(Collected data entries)
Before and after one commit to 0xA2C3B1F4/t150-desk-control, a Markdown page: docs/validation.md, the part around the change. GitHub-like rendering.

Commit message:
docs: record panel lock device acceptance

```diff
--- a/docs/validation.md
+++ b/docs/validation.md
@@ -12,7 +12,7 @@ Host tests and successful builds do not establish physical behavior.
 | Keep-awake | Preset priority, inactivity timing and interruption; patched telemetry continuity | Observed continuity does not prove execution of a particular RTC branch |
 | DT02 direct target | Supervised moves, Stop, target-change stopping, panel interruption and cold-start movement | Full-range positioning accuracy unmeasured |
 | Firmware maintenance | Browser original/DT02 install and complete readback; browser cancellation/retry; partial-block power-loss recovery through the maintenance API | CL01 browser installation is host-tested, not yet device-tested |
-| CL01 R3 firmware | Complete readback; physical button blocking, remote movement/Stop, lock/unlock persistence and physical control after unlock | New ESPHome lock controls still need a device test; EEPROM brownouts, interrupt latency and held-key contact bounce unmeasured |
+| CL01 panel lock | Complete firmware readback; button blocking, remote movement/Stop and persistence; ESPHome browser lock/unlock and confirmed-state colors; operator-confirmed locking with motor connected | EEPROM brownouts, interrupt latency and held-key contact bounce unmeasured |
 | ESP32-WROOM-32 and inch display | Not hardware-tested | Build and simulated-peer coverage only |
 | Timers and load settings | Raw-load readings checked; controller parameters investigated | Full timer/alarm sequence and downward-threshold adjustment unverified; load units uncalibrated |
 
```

-- INSTRUCTIONS FOR THE TASK --
In the records above, find each line with the string "docs" and list it.

-- OUTPUT FOR THIS EXERCISE --
Before and after one commit to 0xA2C3B1F4/t150-desk-control, a Markdown page: docs/validation.md, the part around the change. GitHub-like rendering.
docs: record panel lock device acceptance
--- a/docs/validation.md
+++ b/docs/validation.md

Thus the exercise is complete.